╭─ SUPPLIED DATA
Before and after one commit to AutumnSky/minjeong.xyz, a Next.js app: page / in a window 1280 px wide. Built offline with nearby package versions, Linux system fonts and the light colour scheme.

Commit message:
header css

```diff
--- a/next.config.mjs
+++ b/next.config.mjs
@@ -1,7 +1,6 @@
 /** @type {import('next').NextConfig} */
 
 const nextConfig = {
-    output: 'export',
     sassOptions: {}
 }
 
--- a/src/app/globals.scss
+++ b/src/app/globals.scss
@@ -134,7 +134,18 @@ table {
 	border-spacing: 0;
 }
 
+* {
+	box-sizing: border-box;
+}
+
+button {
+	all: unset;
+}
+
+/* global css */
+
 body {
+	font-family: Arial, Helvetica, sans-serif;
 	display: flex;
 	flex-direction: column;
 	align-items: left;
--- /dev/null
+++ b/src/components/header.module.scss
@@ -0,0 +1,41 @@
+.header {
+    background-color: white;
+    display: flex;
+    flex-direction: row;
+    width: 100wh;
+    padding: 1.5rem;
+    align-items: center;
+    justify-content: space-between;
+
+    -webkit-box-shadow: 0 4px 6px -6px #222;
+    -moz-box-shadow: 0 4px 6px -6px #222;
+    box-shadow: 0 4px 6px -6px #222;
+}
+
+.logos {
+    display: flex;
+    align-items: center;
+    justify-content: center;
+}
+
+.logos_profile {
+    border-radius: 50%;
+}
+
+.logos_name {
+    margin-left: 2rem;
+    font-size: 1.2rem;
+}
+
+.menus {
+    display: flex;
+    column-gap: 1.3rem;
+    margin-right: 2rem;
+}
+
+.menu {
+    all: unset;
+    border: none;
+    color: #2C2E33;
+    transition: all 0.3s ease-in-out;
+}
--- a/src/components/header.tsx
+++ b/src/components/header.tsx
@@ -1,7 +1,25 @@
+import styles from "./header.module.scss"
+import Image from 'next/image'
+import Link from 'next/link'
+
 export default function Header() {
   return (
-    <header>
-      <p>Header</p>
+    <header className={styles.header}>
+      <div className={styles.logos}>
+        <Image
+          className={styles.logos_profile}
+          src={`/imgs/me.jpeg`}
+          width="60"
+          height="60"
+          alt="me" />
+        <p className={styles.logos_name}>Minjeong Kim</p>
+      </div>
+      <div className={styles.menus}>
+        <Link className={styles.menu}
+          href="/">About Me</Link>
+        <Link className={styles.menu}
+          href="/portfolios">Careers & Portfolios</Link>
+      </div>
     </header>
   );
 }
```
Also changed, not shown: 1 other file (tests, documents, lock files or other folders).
╰─
╭─ SUPPLIED DATA
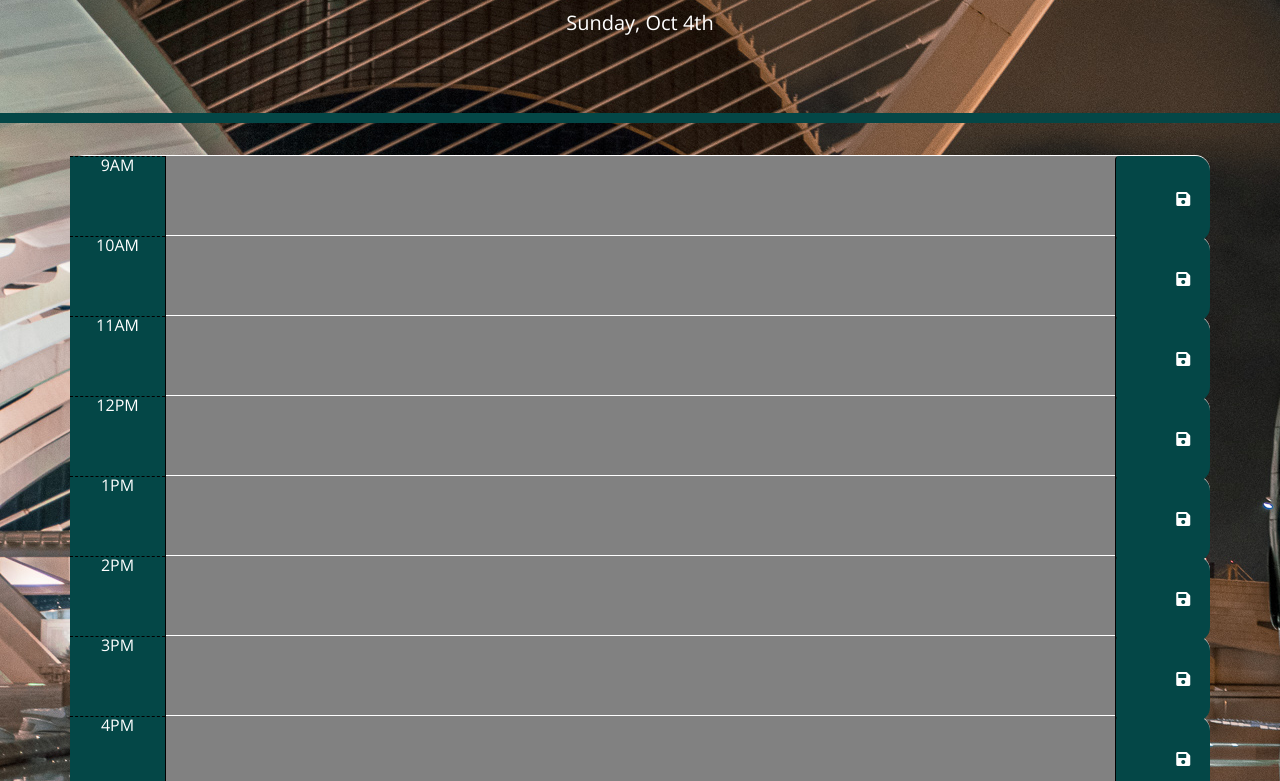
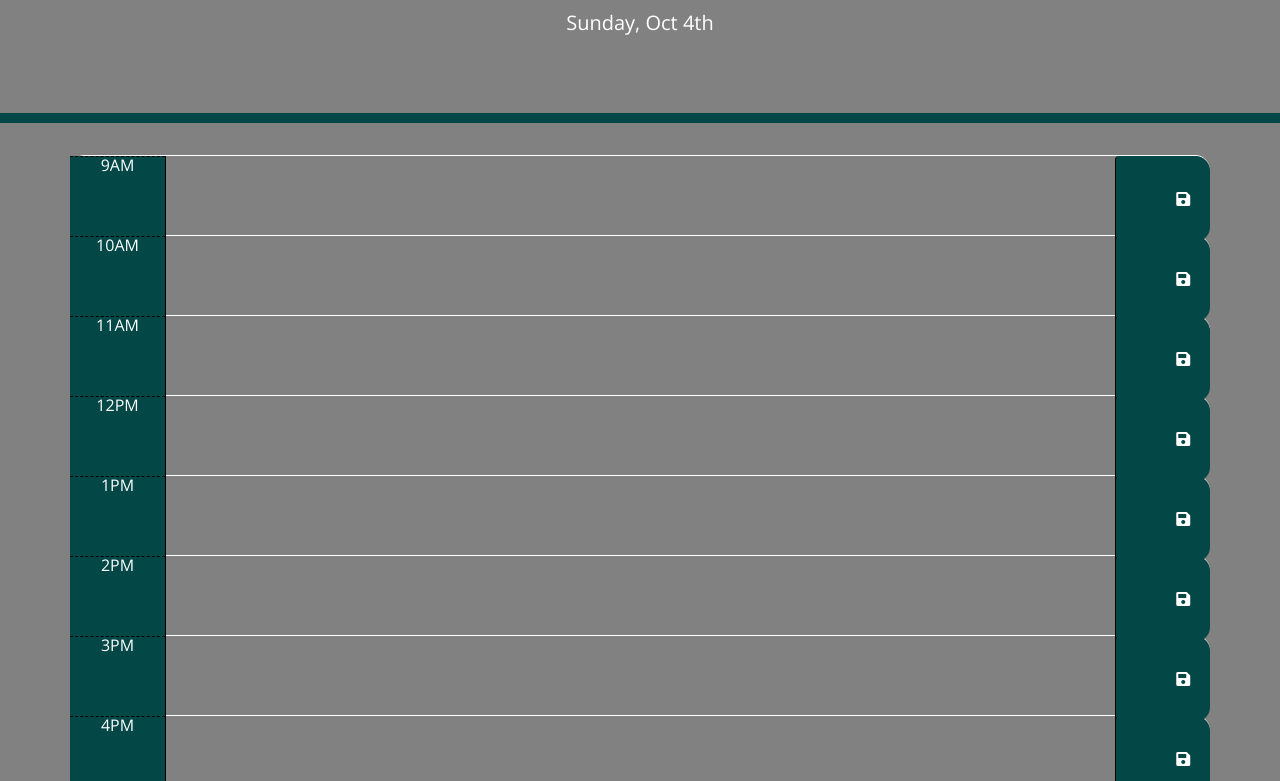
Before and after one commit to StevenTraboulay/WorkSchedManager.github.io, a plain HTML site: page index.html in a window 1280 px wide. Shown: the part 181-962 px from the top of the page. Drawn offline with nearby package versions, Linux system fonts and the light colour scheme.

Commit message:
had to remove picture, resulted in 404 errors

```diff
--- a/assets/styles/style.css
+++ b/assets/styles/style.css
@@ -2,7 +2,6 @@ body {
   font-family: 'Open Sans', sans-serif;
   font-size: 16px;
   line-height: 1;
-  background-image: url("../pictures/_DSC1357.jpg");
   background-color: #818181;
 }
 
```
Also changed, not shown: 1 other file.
╰─
EXERCISE PROMPT → From the records given above, copy all lines containing "styles".

RESPONSE AREA →
+import styles from "./header.module.scss"
+    <header className={styles.header}>
+      <div className={styles.logos}>
+          className={styles.logos_profile}
+        <p className={styles.logos_name}>Minjeong Kim</p>
+      <div className={styles.menus}>
+        <Link className={styles.menu}
+        <Link className={styles.menu}
--- a/assets/styles/style.css
+++ b/assets/styles/style.css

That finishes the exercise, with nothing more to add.